■ **AIM OF THE TASK**:
State how many lines in the material hold the string "porast"; nothing besides that number is expected.

■ **DATA EXTRACT**:
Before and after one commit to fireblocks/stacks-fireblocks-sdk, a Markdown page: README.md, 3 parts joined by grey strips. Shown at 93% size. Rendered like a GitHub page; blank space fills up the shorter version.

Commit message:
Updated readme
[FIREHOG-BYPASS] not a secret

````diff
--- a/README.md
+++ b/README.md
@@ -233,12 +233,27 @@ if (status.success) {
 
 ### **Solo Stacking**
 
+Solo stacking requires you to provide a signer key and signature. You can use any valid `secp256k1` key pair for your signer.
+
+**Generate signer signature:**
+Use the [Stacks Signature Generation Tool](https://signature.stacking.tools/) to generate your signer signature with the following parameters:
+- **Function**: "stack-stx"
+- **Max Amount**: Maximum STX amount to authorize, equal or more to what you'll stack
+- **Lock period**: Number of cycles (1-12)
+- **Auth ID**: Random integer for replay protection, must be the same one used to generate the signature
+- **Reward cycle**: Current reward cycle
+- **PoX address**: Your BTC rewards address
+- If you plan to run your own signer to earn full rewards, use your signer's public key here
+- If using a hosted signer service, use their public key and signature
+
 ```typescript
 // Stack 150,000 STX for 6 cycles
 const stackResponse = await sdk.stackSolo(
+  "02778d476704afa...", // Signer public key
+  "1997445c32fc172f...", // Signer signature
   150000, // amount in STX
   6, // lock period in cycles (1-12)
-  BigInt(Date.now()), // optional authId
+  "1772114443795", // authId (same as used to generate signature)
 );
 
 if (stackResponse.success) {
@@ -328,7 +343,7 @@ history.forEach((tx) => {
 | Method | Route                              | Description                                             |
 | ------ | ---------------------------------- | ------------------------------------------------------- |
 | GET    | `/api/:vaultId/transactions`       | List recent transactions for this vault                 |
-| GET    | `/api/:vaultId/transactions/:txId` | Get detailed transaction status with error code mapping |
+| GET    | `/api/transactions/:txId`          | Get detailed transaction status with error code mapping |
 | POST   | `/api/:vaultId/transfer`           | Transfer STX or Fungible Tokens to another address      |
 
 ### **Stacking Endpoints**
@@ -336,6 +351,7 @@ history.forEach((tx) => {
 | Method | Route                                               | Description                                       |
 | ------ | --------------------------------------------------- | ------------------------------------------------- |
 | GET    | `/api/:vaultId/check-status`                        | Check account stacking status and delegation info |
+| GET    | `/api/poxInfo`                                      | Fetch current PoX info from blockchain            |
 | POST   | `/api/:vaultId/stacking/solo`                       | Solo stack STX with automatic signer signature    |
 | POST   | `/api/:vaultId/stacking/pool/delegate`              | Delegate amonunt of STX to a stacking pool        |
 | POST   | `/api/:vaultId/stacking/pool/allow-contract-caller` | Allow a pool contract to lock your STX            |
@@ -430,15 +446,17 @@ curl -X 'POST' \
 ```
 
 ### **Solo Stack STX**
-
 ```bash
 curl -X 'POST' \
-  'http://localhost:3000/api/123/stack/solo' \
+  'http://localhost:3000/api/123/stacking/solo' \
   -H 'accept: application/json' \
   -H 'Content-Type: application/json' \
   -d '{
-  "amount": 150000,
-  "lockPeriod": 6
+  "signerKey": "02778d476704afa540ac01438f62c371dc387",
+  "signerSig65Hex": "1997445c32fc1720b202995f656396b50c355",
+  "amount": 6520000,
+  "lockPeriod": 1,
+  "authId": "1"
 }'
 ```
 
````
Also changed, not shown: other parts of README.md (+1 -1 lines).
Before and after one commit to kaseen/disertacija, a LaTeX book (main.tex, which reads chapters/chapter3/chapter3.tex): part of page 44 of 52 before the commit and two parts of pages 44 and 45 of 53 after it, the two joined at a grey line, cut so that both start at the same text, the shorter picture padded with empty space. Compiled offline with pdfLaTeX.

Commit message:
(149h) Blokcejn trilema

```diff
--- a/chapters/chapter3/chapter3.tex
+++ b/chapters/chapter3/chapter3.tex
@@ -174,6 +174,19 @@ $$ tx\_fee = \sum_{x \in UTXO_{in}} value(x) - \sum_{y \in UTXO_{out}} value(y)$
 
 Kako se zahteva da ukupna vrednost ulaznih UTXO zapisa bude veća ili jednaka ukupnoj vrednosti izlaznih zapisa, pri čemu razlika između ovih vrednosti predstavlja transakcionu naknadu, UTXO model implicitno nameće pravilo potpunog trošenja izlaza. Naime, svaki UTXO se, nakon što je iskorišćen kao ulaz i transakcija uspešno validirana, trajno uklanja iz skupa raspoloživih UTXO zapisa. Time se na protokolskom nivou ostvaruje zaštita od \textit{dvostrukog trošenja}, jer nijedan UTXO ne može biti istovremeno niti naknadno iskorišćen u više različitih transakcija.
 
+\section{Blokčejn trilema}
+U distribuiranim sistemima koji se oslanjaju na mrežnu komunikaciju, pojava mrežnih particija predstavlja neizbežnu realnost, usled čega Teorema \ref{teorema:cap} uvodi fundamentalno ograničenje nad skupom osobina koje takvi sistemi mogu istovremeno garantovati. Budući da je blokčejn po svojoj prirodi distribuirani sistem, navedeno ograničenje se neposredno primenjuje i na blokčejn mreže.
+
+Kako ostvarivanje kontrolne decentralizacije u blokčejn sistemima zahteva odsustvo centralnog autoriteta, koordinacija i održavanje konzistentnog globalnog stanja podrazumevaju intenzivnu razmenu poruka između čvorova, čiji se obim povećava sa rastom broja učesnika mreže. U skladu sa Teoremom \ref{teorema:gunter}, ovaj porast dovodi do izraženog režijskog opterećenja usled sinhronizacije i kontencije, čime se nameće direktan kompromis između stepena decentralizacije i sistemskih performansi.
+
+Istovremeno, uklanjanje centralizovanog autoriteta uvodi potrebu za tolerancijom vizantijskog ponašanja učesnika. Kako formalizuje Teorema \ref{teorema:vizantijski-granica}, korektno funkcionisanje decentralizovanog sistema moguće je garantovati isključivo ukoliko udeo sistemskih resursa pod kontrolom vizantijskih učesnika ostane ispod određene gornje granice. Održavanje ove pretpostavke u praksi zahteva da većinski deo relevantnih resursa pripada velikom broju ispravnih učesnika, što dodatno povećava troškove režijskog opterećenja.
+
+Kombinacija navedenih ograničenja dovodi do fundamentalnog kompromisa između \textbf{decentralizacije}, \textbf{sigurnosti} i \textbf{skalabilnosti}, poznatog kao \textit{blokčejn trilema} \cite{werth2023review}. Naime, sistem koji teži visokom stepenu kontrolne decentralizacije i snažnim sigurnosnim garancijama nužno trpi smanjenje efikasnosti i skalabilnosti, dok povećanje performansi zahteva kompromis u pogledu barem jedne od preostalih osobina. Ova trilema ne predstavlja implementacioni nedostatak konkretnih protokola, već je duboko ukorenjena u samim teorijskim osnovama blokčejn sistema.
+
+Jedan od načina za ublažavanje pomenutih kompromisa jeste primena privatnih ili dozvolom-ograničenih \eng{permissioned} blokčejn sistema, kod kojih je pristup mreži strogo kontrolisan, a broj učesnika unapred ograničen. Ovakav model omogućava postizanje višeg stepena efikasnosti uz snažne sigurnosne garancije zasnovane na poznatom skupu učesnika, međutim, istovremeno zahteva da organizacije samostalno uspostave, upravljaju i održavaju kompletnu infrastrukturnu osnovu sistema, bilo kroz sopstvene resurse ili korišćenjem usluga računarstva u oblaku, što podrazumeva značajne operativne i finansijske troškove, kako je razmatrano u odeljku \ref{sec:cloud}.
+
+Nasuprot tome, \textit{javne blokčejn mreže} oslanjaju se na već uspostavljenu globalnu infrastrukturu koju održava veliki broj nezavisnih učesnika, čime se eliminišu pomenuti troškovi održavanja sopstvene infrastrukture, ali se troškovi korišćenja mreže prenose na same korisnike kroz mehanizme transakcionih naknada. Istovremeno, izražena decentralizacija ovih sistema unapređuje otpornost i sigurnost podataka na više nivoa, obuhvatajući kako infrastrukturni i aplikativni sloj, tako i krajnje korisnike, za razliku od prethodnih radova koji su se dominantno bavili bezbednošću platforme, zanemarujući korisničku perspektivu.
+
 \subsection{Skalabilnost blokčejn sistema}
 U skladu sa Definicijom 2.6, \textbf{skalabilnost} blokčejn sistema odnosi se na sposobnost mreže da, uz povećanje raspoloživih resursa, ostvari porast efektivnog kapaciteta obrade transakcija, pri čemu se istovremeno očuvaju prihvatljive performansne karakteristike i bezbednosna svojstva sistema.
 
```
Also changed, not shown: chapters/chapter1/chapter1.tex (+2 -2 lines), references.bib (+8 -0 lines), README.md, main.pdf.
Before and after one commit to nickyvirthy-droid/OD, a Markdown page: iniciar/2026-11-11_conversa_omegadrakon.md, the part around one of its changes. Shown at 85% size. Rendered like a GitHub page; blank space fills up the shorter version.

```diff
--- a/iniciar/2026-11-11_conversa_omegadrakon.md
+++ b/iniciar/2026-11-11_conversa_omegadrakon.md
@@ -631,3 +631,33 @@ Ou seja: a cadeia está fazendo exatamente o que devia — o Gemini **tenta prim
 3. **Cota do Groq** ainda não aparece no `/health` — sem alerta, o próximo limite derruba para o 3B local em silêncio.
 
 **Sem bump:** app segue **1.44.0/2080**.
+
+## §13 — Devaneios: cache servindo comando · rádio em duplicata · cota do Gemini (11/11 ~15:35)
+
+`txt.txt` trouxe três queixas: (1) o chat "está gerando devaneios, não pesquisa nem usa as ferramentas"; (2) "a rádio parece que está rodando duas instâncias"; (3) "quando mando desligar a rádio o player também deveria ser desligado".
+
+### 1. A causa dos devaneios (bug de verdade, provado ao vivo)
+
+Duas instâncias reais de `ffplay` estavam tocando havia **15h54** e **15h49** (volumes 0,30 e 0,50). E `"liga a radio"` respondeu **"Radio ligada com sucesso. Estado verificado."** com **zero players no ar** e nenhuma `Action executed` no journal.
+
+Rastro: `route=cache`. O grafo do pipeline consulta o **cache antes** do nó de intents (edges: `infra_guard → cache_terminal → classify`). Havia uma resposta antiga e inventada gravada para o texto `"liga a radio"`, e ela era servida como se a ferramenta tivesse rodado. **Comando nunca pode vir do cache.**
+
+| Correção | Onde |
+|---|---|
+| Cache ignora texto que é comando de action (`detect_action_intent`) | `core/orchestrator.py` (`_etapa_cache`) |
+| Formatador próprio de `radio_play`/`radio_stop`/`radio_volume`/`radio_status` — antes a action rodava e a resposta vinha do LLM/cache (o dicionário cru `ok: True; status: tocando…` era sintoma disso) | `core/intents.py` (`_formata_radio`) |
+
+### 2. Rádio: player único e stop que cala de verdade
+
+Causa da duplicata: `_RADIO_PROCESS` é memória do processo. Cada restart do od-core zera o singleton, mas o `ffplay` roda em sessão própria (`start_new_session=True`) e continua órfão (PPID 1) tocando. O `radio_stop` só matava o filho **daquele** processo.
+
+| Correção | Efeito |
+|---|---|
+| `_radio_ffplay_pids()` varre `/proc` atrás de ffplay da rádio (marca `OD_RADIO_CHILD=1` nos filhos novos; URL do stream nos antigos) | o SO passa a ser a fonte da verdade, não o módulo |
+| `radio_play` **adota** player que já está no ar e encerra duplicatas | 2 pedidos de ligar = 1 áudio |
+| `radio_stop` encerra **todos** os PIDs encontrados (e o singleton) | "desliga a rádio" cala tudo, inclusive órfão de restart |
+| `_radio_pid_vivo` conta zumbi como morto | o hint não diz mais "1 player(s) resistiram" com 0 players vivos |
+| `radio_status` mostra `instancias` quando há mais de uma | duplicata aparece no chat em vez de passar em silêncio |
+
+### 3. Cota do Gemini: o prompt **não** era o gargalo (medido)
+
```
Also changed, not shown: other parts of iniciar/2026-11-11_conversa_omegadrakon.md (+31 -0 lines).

■ **RESPONSE TO THE TASK**:
2